PMG FILE PHOTO - A Yamhill County group has filed an initiative designed to protect constitutional gun rights from state and federal governments.

By Alicia Wolverton

Newberg Graphic news intern

A local group of gun activists have recently submitted an initiative to the Yamhill County Clerk's Office to protect their Second Amendment rights.

According to the initiative, titled Second Amendment Preservation Ordinance (SAPO), the key organizers are seeking to protect gun rights as originally denoted in the Second Amendment of the U.S. Constitution. The organizers listed on the initiative are Lafayette residents Joe Munger, Brandye Munger and Crystal Poulsom, as well as Titus Jones, of Sheridan. Though efforts to reach them were unsuccessful as of press time Tuesday morning, the initiative contains the key points they are trying to attain.

The ordinance is essentially focused on preserving constitutional gun rights from being infringed upon by either the state or federal governments.

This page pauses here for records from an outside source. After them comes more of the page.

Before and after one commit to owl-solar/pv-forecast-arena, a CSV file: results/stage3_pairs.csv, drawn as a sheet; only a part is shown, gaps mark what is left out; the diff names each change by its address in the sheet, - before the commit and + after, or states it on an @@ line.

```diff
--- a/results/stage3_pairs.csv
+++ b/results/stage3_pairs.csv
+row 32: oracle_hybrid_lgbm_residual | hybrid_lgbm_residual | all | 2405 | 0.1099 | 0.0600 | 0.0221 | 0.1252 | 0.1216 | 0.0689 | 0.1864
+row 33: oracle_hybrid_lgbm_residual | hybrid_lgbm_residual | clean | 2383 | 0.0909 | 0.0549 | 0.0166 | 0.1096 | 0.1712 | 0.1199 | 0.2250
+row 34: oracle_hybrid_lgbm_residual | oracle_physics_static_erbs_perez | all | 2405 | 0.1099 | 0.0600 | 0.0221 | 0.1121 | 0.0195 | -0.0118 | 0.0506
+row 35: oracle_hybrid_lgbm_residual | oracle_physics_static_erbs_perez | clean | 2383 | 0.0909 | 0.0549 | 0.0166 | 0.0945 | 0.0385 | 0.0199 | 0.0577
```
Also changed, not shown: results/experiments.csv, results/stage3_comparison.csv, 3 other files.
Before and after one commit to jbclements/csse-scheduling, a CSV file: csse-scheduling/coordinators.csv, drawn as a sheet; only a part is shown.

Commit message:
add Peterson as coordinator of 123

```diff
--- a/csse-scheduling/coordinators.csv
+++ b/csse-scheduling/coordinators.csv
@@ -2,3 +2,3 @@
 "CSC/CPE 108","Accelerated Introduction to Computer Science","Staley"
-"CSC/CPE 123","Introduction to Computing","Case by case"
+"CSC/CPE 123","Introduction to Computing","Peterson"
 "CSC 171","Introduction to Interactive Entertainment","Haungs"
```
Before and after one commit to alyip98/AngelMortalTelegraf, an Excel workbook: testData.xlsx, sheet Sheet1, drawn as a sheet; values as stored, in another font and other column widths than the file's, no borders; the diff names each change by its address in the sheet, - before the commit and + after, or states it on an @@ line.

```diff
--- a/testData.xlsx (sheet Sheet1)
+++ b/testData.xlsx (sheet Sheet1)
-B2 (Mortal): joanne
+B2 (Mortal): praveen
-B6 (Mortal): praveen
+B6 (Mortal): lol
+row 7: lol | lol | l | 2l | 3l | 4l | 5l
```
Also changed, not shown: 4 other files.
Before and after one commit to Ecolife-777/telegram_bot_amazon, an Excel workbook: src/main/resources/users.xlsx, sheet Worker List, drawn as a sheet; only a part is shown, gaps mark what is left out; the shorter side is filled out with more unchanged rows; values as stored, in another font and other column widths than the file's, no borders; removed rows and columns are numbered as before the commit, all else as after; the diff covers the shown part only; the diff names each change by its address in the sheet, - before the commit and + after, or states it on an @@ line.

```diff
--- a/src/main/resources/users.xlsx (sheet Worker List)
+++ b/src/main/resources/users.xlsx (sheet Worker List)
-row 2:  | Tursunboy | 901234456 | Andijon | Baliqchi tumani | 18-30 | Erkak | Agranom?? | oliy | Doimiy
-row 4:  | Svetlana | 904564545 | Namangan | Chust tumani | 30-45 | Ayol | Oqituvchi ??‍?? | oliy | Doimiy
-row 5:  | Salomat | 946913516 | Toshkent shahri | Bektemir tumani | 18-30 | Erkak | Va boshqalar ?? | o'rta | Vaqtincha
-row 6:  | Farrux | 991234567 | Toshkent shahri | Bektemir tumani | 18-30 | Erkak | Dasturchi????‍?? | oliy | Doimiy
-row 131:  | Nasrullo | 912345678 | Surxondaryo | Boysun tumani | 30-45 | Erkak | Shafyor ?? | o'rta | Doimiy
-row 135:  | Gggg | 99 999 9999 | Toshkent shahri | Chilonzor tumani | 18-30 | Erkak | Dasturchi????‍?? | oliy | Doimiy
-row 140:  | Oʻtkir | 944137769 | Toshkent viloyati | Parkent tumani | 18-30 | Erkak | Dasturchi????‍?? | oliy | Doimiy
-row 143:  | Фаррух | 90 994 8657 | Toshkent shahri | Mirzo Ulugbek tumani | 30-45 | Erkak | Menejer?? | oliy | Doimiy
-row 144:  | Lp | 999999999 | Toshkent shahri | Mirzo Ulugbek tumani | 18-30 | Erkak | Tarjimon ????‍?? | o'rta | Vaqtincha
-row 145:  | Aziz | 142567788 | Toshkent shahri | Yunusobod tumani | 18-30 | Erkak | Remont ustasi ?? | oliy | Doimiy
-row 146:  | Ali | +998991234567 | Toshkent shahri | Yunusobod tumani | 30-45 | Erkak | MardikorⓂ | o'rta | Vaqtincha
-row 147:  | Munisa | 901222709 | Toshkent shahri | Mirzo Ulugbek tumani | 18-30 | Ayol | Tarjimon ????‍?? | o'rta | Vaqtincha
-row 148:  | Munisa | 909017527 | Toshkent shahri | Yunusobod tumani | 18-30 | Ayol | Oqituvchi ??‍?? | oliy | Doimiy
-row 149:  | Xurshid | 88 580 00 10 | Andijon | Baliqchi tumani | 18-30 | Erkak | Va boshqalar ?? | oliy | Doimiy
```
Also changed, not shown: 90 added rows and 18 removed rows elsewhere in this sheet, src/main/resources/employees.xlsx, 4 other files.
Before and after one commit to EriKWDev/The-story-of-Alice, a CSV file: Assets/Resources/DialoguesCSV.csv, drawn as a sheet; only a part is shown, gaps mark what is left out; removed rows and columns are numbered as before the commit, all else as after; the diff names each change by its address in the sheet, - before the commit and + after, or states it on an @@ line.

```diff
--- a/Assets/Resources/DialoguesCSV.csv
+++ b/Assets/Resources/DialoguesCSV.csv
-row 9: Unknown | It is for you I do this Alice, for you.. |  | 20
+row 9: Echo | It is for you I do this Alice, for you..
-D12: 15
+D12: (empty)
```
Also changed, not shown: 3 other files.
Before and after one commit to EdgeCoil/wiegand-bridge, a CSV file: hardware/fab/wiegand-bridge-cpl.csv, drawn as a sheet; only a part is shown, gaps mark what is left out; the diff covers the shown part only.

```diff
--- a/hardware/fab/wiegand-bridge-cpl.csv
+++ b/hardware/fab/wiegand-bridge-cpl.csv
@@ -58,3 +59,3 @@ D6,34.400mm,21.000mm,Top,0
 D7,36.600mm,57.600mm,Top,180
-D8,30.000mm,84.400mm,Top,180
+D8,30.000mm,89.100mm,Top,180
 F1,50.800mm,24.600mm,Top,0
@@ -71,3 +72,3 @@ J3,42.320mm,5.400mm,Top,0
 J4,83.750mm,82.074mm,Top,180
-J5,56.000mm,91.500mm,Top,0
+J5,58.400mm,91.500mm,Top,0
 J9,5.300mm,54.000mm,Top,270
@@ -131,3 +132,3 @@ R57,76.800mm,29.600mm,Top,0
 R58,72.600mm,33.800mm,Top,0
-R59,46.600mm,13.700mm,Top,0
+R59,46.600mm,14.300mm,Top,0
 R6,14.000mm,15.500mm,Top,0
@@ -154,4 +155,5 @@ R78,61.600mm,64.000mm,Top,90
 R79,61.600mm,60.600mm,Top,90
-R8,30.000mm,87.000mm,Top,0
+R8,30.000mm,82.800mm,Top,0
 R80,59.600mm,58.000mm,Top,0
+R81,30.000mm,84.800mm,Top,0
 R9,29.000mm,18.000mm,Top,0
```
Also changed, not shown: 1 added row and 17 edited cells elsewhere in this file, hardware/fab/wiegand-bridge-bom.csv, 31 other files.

"Any regulation of the right to keep and bear arms or ancillary firearms rights that violate the Second, Ninth or Tenth Amendments to the Constitution of the United States of America, or Article 1, sections 20, 27 and 33 of the Constitution of the State of Oregon, as articulated herein, shall be regarded by the people on and in Yamhill County as unconstitutional; a transgression of the Supreme Law of the Land and its spirit of liberty, and therefore by necessity void ab initio (or, to be treated as invalid from the outset)," the initiative reads.

The group's hope is that by approving SAPO, the right to bear arms and other ancillary gun rights will be preserved, as any regulations at the state or federal levels that restrict constitutional rights would thereby be rendered void. The Yamhill County Sheriff would be charged with determining when and which rights were being violated within his jurisdiction. According to the Yamhill County District Attorney's Office, "Approval of the measure would subject individual violators to fines of up to $2,000 and corporations to fines of up to $4,000."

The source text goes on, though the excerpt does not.